> Version comparison data
+---+

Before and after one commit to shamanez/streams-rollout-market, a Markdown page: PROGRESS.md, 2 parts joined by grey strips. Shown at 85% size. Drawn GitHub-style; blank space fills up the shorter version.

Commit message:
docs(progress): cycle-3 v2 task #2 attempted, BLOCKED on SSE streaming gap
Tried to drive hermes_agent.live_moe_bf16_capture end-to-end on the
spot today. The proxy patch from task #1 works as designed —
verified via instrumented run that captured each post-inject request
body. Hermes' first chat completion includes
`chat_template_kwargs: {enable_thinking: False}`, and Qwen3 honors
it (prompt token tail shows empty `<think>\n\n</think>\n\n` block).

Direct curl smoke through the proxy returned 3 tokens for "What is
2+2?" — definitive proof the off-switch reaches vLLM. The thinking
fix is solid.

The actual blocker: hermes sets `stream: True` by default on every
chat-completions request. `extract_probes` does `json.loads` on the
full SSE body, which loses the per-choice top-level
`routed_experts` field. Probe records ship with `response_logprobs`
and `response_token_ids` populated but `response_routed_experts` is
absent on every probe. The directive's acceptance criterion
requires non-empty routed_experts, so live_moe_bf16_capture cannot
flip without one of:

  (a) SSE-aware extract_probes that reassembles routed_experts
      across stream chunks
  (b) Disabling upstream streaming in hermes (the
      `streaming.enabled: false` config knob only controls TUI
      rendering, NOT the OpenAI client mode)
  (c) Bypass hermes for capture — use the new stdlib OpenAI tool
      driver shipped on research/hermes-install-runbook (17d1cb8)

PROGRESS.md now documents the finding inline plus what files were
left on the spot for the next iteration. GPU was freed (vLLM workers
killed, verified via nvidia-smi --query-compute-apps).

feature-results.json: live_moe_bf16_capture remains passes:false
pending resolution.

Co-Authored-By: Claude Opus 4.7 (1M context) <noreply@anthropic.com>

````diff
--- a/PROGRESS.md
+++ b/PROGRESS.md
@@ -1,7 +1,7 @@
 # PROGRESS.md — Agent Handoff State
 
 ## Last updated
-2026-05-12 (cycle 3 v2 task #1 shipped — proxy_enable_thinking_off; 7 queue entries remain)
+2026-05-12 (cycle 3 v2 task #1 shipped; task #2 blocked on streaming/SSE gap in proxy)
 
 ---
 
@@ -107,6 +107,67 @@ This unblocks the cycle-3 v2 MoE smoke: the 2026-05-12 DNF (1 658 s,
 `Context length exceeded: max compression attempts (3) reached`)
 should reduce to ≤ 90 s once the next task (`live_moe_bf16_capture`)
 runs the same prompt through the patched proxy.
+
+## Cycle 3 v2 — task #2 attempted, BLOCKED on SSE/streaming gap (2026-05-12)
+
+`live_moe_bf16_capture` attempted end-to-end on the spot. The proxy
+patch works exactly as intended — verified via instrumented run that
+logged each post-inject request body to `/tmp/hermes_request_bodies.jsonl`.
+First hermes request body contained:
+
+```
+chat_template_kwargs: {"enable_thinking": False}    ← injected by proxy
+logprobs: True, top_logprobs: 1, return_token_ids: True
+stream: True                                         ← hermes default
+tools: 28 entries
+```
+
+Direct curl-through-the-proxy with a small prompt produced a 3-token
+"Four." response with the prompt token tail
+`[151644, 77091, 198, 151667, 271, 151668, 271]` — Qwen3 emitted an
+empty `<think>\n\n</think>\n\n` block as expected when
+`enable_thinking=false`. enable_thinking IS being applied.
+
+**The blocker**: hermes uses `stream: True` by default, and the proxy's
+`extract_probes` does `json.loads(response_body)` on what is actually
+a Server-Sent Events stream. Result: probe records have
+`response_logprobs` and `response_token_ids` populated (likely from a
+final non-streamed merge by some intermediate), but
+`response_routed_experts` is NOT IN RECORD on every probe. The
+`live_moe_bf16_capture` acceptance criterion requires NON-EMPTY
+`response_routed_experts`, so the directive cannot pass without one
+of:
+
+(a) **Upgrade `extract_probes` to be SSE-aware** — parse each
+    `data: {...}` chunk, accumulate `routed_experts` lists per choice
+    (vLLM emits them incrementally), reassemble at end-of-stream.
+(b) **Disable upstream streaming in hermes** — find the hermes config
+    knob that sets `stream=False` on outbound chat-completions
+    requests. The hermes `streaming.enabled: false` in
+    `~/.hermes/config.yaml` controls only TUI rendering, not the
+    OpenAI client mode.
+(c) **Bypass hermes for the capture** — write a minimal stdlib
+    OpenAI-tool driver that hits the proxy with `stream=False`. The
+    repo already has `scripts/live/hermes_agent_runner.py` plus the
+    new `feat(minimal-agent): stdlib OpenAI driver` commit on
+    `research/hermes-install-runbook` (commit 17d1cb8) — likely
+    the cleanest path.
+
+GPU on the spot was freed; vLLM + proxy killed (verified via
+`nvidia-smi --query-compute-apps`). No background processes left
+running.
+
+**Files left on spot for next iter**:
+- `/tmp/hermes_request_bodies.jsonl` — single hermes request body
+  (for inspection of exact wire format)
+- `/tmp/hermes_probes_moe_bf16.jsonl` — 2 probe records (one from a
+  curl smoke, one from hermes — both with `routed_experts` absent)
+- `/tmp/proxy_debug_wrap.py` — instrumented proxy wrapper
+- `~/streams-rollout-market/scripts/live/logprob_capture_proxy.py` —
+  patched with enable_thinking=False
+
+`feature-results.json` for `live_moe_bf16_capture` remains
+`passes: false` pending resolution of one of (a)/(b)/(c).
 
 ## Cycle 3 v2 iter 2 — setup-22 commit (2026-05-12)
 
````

+---+

> Exercise instructions
Your answer should repeat every entry exactly.

> Expected answer
Before and after one commit to shamanez/streams-rollout-market, a Markdown page: PROGRESS.md, 2 parts joined by grey strips. Shown at 85% size. Drawn GitHub-style; blank space fills up the shorter version.

Commit message:
docs(progress): cycle-3 v2 task #2 attempted, BLOCKED on SSE streaming gap
Tried to drive hermes_agent.live_moe_bf16_capture end-to-end on the
spot today. The proxy patch from task #1 works as designed —
verified via instrumented run that captured each post-inject request
body. Hermes' first chat completion includes
`chat_template_kwargs: {enable_thinking: False}`, and Qwen3 honors
it (prompt token tail shows empty `<think>\n\n</think>\n\n` block).

Direct curl smoke through the proxy returned 3 tokens for "What is
2+2?" — definitive proof the off-switch reaches vLLM. The thinking
fix is solid.

The actual blocker: hermes sets `stream: True` by default on every
chat-completions request. `extract_probes` does `json.loads` on the
full SSE body, which loses the per-choice top-level
`routed_experts` field. Probe records ship with `response_logprobs`
and `response_token_ids` populated but `response_routed_experts` is
absent on every probe. The directive's acceptance criterion
requires non-empty routed_experts, so live_moe_bf16_capture cannot
flip without one of:

  (a) SSE-aware extract_probes that reassembles routed_experts
      across stream chunks
  (b) Disabling upstream streaming in hermes (the
      `streaming.enabled: false` config knob only controls TUI
      rendering, NOT the OpenAI client mode)
  (c) Bypass hermes for capture — use the new stdlib OpenAI tool
      driver shipped on research/hermes-install-runbook (17d1cb8)

PROGRESS.md now documents the finding inline plus what files were
left on the spot for the next iteration. GPU was freed (vLLM workers
killed, verified via nvidia-smi --query-compute-apps).

feature-results.json: live_moe_bf16_capture remains passes:false
pending resolution.

Co-Authored-By: Claude Opus 4.7 (1M context) <noreply@anthropic.com>

````diff
--- a/PROGRESS.md
+++ b/PROGRESS.md
@@ -1,7 +1,7 @@
 # PROGRESS.md — Agent Handoff State
 
 ## Last updated
-2026-05-12 (cycle 3 v2 task #1 shipped — proxy_enable_thinking_off; 7 queue entries remain)
+2026-05-12 (cycle 3 v2 task #1 shipped; task #2 blocked on streaming/SSE gap in proxy)
 
 ---
 
@@ -107,6 +107,67 @@ This unblocks the cycle-3 v2 MoE smoke: the 2026-05-12 DNF (1 658 s,
 `Context length exceeded: max compression attempts (3) reached`)
 should reduce to ≤ 90 s once the next task (`live_moe_bf16_capture`)
 runs the same prompt through the patched proxy.
+
+## Cycle 3 v2 — task #2 attempted, BLOCKED on SSE/streaming gap (2026-05-12)
+
+`live_moe_bf16_capture` attempted end-to-end on the spot. The proxy
+patch works exactly as intended — verified via instrumented run that
+logged each post-inject request body to `/tmp/hermes_request_bodies.jsonl`.
+First hermes request body contained:
+
+```
+chat_template_kwargs: {"enable_thinking": False}    ← injected by proxy
+logprobs: True, top_logprobs: 1, return_token_ids: True
+stream: True                                         ← hermes default
+tools: 28 entries
+```
+
+Direct curl-through-the-proxy with a small prompt produced a 3-token
+"Four." response with the prompt token tail
+`[151644, 77091, 198, 151667, 271, 151668, 271]` — Qwen3 emitted an
+empty `<think>\n\n</think>\n\n` block as expected when
+`enable_thinking=false`. enable_thinking IS being applied.
+
+**The blocker**: hermes uses `stream: True` by default, and the proxy's
+`extract_probes` does `json.loads(response_body)` on what is actually
+a Server-Sent Events stream. Result: probe records have
+`response_logprobs` and `response_token_ids` populated (likely from a
+final non-streamed merge by some intermediate), but
+`response_routed_experts` is NOT IN RECORD on every probe. The
+`live_moe_bf16_capture` acceptance criterion requires NON-EMPTY
+`response_routed_experts`, so the directive cannot pass without one
+of:
+
+(a) **Upgrade `extract_probes` to be SSE-aware** — parse each
+    `data: {...}` chunk, accumulate `routed_experts` lists per choice
+    (vLLM emits them incrementally), reassemble at end-of-stream.
+(b) **Disable upstream streaming in hermes** — find the hermes config
+    knob that sets `stream=False` on outbound chat-completions
+    requests. The hermes `streaming.enabled: false` in
+    `~/.hermes/config.yaml` controls only TUI rendering, not the
+    OpenAI client mode.
+(c) **Bypass hermes for the capture** — write a minimal stdlib
+    OpenAI-tool driver that hits the proxy with `stream=False`. The
+    repo already has `scripts/live/hermes_agent_runner.py` plus the
+    new `feat(minimal-agent): stdlib OpenAI driver` commit on
+    `research/hermes-install-runbook` (commit 17d1cb8) — likely
+    the cleanest path.
+
+GPU on the spot was freed; vLLM + proxy killed (verified via
+`nvidia-smi --query-compute-apps`). No background processes left
+running.
+
+**Files left on spot for next iter**:
+- `/tmp/hermes_request_bodies.jsonl` — single hermes request body
+  (for inspection of exact wire format)
+- `/tmp/hermes_probes_moe_bf16.jsonl` — 2 probe records (one from a
+  curl smoke, one from hermes — both with `routed_experts` absent)
+- `/tmp/proxy_debug_wrap.py` — instrumented proxy wrapper
+- `~/streams-rollout-market/scripts/live/logprob_capture_proxy.py` —
+  patched with enable_thinking=False
+
+`feature-results.json` for `live_moe_bf16_capture` remains
+`passes: false` pending resolution of one of (a)/(b)/(c).
 
 ## Cycle 3 v2 iter 2 — setup-22 commit (2026-05-12)
 
````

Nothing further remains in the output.